Though she has recently slowed down the use of her newly discovered explicative, in the last couple of weeks it has come up rather often. This has sometimes been hilarious. For example, one day after she had just received her food, she looked at it for a while, sighed deeply and then said, "this food tastes like s--- but we must give the Lord thanks for it." Then she reverently bowed her head and began to pray!
(The food at St. Joseph's is actually very good. Its just that Trish is on a limited diet that often lacks taste. So I doubt that even her admittedly bland food deserves as severe a judgment as Trish has inflicted upon it.)
Contemporary society has debased our language and cheapened our public discourse. Even our vice President saw no need for apologizing after he recently used foul language to insult a U.S. senator. He was wrong. A certain discretion in language and manners is necessary to preserve human dignity and to promote the shared life that our diverse peoples must experience if we are to live peacefully with one another. Even so, I sometimes find the contemporary Christian control of language and thought stifling and irritating.
We are not nearly as free with our language and thought as even the Bible writers were. This is not because we are so pure of heart and mind. It is because we often equate holiness with prepubescence. There is a strand of American Christianity that seems to believe that God finds us more acceptable when we try to be little boys and girls. In the last few years, we have experienced something like a Christian "cultural revolution" (such as China experienced a few years ago when it disowned all of its thinkers and artists.) We gradually have accepted a notion that loyalty to God and to His church means that we must never ponder or reflect, never question nor debate. And we must never, ever use adult language in any context. Within this view of faith, any allusion to sexuality or other natural physical functions gets perceived as being somehow unrighteous and unworthy of true men and women of God. That's why you have to be brain injured before you can say openly that Ruth may have uncovered more than Boaz's feet at the harvest site!
I am going to admit here -- I'm even going to put it in writing -- that I have often thought the same thing about Boaz.
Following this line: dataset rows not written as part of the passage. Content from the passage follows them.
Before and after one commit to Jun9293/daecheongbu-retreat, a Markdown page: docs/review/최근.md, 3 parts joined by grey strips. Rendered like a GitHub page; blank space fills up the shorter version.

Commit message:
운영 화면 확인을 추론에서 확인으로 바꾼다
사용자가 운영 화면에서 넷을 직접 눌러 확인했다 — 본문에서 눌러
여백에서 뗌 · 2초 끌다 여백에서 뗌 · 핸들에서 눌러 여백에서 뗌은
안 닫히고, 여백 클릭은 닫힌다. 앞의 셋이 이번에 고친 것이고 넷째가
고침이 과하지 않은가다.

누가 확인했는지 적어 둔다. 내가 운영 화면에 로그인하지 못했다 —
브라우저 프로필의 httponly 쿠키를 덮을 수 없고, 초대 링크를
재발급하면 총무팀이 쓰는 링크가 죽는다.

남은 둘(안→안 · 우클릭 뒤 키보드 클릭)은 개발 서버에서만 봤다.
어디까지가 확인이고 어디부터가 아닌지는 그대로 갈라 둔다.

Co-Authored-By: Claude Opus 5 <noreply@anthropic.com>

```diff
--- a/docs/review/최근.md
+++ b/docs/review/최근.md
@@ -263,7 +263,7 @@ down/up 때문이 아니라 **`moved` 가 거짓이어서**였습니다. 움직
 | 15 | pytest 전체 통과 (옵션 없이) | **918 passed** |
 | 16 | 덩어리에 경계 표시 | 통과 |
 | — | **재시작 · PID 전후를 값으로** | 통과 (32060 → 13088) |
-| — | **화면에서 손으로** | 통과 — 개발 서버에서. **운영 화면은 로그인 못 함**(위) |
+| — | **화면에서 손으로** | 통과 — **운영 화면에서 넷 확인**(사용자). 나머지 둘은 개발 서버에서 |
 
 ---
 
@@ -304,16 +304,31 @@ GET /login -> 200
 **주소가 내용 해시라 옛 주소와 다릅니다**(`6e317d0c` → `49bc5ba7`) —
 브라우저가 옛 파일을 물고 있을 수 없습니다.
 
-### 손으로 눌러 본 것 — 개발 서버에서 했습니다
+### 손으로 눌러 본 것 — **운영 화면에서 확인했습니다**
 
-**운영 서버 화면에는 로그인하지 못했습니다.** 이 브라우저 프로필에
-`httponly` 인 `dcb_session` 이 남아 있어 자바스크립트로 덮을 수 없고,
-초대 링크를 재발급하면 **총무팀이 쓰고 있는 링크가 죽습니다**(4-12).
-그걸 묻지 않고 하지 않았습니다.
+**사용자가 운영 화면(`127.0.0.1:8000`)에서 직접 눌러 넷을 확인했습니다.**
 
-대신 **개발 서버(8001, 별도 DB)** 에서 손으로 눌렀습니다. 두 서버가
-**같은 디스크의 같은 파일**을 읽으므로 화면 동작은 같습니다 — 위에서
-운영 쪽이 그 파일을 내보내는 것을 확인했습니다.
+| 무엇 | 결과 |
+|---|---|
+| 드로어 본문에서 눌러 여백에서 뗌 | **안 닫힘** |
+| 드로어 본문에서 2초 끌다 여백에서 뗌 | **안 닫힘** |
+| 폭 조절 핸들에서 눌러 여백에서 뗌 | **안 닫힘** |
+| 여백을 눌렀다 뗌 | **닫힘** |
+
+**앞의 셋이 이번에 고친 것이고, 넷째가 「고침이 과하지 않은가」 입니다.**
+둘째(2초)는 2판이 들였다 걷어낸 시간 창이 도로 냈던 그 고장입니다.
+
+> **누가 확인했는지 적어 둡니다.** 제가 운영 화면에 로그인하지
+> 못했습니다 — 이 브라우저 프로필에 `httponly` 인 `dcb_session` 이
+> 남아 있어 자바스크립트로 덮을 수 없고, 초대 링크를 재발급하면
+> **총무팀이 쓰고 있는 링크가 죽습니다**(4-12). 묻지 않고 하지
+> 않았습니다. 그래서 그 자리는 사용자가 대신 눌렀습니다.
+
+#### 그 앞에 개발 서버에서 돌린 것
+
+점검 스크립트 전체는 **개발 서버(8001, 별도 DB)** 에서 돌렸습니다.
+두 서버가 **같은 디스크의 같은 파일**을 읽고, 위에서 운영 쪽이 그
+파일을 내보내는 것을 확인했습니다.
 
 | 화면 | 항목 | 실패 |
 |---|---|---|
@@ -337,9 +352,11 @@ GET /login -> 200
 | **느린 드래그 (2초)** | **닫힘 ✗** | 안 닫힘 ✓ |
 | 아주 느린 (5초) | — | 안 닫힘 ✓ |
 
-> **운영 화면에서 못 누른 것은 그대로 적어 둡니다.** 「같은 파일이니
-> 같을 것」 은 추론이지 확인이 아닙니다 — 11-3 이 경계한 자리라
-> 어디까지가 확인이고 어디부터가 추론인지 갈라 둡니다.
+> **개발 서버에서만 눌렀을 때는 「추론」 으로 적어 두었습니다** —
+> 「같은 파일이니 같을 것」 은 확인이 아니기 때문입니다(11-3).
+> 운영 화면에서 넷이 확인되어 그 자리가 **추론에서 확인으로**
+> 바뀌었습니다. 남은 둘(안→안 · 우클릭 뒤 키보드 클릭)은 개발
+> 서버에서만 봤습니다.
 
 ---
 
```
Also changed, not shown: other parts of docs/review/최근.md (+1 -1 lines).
OK, the truth is, since the sixth grade, I have thought about this every time I read the story of Ruth. At first I prayed that God would forgive me for such a terrible, sinful thought. As an adult, I have just hidden it from my fastidious brothers and sisters in Christ. But unless times have really changed the way men think since the days of Boaz, it is difficult to imagine any man, godly or otherwise, being as moved to action as Boaz was by the mere removal of a blanket off his feet!
I don't like crass people or crass language. I do like honest people and honest language. The attempt to convince one another that holiness of life somehow involves a denial of nature or a suppression of the body ends up making our expression of piety real slimy. It gets slimy because it becomes a lie, a false piety. The way a holy life submitted to God really works is not through denying our questions nor by piously saying prayers over things that we don't like. A life committed to God is one that acknowledges our actual feelings while expressing gratitude to Him for His blessing and submitting to his ultimate governance.
Trish played the piano today. She drew a clock -- not yet one you could actually use, but a real discernable clock nonetheless. ( I told her not to worry about it. "Just tell the therapist it was an Appalachian clock!" I suggested.) She walked without a walker while two people helped her. She read the first chapter of Ruth and made a worthwhile theological comment about the text. And she blessed her food, even though she used a choice explicative to describe it first. About all of that I have only one thing to say: "Blessed are the pure in heart, for they shall see God."